According to Brad Miller, director of the Northwest Field Office for Indiana Landmarks, Merrillville is unique because, though it does have some very early buildings given its location along the Sauk Trail, it remained a small town until the 1970s.
“Many of the older buildings radiate around the intersections of 73rd Avenue with Madison Street and Broadway,” he says. “A lot of them have been altered over the years.”
Extant public buildings include the Merrillville Methodist Episcopal Church, built in 1879 and now used by the fire department, and the 1896 Merrillville School, now the Ross Township Museum/Historical Society. The Morgan-Boyd House, also known as Walnut Grove, is one of the best examples of residential Italianate architecture. It is at 111 E. 73rd Ave.

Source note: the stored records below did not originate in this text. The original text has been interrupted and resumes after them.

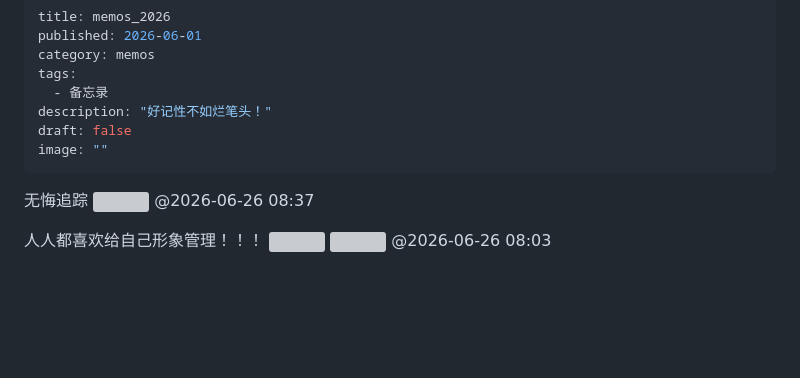
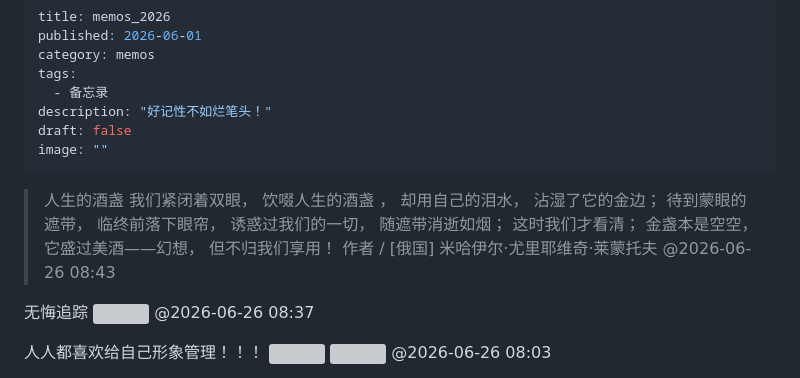
Before and after one commit to jacktom12/shuoshuo, a Markdown page: memos_2026.md, the part around the change. GitHub-like rendering; blank space fills up the shorter version; grey boxes are pictures that could not be loaded.

Commit message:
发布新说说 @2026-06-26 08:43

```diff
--- a/memos_2026.md
+++ b/memos_2026.md
@@ -8,6 +8,22 @@ description: "好记性不如烂笔头！"
 draft: false
 image: ""
 ---
+
+> 人生的酒盏
+我们紧闭着双眼，
+饮啜人生的酒盏 ，
+却用自己的泪水，
+沾湿了它的金边；
+待到蒙眼的遮带，
+临终前落下眼帘，
+诱惑过我们的一切，
+随遮带消逝如烟；
+这时我们才看清；
+金盏本是空空，
+它盛过美酒——幻想，
+但不归我们享用！
+作者 / [俄国] 米哈伊尔·尤里耶维奇·莱蒙托夫
+@2026-06-26 08:43
 
 无悔追踪
 ![](https://images.weserv.nl/?url=https%3A%2F%2Fraw.githubusercontent.com%2Fjacktom12%2Fblogpic3%2Fmain%2F1782434244744_482.png&n=-1)
```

Miller provided information from the Lake County Interim Report, which reads: “The community of Merrillville was founded in 1848, and was named for hotel proprietor, farmer, and cheese factory owner, Dudley Merrill. Although it was not formally established until the 1840s, the town’s history reaches back into the 1830s, when Jeremiah Wiggins constructed a hewn-log house in 1835 along the Great Sauk Trail, and named the area Wiggins Point.”
“I remember eating at the original Chatter Box restaurant near the intersection of Broadway and 73rd Avenue,” says Foreman, president of the Merrillville/Ross Township Historical Society (his wife, Martha, is vice president). "I also remember my mother working part time at the Old Mill restaurant at 73rd and Madison in the 1950s. Major entertainment was available at the Y & W Open Air Theater or at the miniature golf course on Broadway next to the 7-Up bottling plant. Any major shopping trips usually involved going into Gary. There was not much south of 73rd Avenue, and there was absolutely nothing other than farms south of U.S. 30. Toney Smith's Dairy Farm on the north side of Merrillville gave tours to groups of school children and to Boy Scout and Girl Scout troops. The people of Merrillville were always strong supporters of scouting. My brother and I were both Cub Scouts.”
Smedstad, a past president who remains active in the historical society, moved away from Merrillville after teaching for a year at the high school and has lived all over the United States. She chose to come back and is working on several projects to preserve the sense of the community where people have always appreciated what they have and their values.